**Requirement:**
From the data below, copy each line that includes the word "core".

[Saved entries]

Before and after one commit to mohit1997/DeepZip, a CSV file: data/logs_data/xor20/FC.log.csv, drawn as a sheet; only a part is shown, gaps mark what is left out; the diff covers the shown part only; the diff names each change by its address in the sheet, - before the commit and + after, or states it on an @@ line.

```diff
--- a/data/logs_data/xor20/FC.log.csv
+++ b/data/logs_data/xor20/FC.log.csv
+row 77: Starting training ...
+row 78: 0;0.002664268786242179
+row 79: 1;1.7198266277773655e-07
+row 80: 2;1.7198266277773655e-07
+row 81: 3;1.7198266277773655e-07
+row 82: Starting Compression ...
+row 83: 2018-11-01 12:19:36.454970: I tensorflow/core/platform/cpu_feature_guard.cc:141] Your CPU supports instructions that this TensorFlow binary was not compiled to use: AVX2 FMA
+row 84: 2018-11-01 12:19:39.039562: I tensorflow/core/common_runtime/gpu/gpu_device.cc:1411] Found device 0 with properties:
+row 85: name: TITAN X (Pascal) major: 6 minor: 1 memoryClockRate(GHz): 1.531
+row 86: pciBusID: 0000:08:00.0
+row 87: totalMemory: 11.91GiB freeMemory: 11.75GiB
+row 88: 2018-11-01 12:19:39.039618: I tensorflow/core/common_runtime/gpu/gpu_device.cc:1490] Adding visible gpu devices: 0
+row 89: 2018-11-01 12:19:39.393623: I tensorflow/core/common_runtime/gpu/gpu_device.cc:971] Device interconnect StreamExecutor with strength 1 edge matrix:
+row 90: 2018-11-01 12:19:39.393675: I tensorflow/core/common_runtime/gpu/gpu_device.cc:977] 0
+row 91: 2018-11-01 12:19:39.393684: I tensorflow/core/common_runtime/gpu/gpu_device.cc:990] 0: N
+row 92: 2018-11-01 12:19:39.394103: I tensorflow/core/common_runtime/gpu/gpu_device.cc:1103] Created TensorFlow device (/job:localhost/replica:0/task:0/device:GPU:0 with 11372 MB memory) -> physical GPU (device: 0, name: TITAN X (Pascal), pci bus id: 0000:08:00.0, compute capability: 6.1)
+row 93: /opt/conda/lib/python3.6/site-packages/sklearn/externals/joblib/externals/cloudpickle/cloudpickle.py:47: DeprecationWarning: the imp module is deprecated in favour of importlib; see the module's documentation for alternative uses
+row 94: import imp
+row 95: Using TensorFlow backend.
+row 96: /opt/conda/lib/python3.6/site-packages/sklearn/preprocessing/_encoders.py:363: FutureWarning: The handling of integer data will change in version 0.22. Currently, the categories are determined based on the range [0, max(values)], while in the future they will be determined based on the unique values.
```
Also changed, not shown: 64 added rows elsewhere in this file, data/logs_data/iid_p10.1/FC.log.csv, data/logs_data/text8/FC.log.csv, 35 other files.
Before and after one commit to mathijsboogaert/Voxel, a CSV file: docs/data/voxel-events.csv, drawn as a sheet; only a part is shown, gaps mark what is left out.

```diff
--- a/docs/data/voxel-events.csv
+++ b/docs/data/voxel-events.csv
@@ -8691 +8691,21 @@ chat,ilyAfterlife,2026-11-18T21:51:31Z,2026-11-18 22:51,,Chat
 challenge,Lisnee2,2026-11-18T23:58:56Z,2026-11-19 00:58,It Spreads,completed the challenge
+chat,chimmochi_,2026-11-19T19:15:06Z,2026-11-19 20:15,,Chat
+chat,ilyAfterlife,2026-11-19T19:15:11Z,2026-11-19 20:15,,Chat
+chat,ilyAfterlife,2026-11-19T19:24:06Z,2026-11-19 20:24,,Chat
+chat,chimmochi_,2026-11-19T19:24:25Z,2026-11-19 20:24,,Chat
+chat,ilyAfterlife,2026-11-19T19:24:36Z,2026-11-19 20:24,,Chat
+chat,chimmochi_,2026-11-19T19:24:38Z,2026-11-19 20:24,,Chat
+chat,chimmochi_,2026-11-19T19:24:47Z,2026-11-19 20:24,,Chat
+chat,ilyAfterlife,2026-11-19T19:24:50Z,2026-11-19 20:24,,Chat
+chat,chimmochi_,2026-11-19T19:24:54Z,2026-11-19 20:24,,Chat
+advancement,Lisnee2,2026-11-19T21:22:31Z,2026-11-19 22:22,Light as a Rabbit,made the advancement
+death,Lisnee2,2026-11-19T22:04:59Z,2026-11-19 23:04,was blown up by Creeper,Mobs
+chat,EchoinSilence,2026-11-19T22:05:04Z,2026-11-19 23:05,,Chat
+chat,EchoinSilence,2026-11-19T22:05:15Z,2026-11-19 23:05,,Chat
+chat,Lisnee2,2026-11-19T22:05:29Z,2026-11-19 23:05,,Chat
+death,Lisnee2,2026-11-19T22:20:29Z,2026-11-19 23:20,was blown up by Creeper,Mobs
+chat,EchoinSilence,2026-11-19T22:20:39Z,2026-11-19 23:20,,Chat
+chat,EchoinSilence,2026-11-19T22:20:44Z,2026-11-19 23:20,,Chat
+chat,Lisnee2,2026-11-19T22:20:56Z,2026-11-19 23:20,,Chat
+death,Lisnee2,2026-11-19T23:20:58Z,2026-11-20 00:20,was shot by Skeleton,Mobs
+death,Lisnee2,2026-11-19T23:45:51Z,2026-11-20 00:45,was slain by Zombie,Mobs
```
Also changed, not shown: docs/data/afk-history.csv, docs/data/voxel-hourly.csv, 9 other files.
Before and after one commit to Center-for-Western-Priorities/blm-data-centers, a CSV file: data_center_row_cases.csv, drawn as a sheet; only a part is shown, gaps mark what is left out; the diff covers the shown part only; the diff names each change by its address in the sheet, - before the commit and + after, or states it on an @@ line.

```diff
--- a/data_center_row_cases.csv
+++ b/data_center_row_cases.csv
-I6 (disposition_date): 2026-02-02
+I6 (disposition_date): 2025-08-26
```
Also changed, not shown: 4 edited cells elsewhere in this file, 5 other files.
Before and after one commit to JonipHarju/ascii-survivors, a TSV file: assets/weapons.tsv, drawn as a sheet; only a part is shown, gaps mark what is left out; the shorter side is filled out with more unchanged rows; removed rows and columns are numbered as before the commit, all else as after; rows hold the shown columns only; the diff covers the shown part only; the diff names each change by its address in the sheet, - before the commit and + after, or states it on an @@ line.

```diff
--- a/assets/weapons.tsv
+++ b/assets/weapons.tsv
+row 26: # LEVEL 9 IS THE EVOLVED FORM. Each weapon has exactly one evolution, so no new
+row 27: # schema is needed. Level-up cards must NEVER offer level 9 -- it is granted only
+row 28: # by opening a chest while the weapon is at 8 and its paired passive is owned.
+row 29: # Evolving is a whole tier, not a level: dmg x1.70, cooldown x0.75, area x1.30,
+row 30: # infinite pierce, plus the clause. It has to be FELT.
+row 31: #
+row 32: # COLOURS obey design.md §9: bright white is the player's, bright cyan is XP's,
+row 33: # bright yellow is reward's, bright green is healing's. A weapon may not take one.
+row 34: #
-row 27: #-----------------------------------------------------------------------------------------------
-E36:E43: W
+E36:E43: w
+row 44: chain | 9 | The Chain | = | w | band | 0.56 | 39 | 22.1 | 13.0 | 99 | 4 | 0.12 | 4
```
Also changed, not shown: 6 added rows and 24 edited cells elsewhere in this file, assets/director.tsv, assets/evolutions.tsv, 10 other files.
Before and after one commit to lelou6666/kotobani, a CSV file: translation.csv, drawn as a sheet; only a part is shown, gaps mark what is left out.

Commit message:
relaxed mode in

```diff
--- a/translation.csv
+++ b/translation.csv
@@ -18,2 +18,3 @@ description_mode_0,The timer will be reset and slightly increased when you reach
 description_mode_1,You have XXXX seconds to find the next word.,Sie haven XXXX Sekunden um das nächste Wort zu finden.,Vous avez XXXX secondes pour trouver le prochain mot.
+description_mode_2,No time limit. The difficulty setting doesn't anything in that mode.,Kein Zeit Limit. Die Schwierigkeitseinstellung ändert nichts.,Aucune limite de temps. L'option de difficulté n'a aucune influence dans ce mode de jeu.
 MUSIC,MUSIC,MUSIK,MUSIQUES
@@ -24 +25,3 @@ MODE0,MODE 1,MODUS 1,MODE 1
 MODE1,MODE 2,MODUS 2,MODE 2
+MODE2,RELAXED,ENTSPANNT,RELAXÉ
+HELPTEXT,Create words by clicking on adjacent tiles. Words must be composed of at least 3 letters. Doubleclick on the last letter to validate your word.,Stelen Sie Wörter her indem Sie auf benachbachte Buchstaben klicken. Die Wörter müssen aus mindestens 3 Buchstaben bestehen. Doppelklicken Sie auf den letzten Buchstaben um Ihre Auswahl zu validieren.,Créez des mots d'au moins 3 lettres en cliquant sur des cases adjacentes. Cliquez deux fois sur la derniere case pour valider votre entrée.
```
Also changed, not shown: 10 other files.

**Problem solution:**
+row 83: 2018-11-01 12:19:36.454970: I tensorflow/core/platform/cpu_feature_guard.cc:141] Your CPU supports instructions that this TensorFlow binary was not compiled to use: AVX2 FMA
+row 84: 2018-11-01 12:19:39.039562: I tensorflow/core/common_runtime/gpu/gpu_device.cc:1411] Found device 0 with properties:
+row 88: 2018-11-01 12:19:39.039618: I tensorflow/core/common_runtime/gpu/gpu_device.cc:1490] Adding visible gpu devices: 0
+row 89: 2018-11-01 12:19:39.393623: I tensorflow/core/common_runtime/gpu/gpu_device.cc:971] Device interconnect StreamExecutor with strength 1 edge matrix:
+row 90: 2018-11-01 12:19:39.393675: I tensorflow/core/common_runtime/gpu/gpu_device.cc:977] 0
+row 91: 2018-11-01 12:19:39.393684: I tensorflow/core/common_runtime/gpu/gpu_device.cc:990] 0: N
+row 92: 2018-11-01 12:19:39.394103: I tensorflow/core/common_runtime/gpu/gpu_device.cc:1103] Created TensorFlow device (/job:localhost/replica:0/task:0/device:GPU:0 with 11372 MB memory) -> physical GPU (device: 0, name: TITAN X (Pascal), pci bus id: 0000:08:00.0, compute capability: 6.1)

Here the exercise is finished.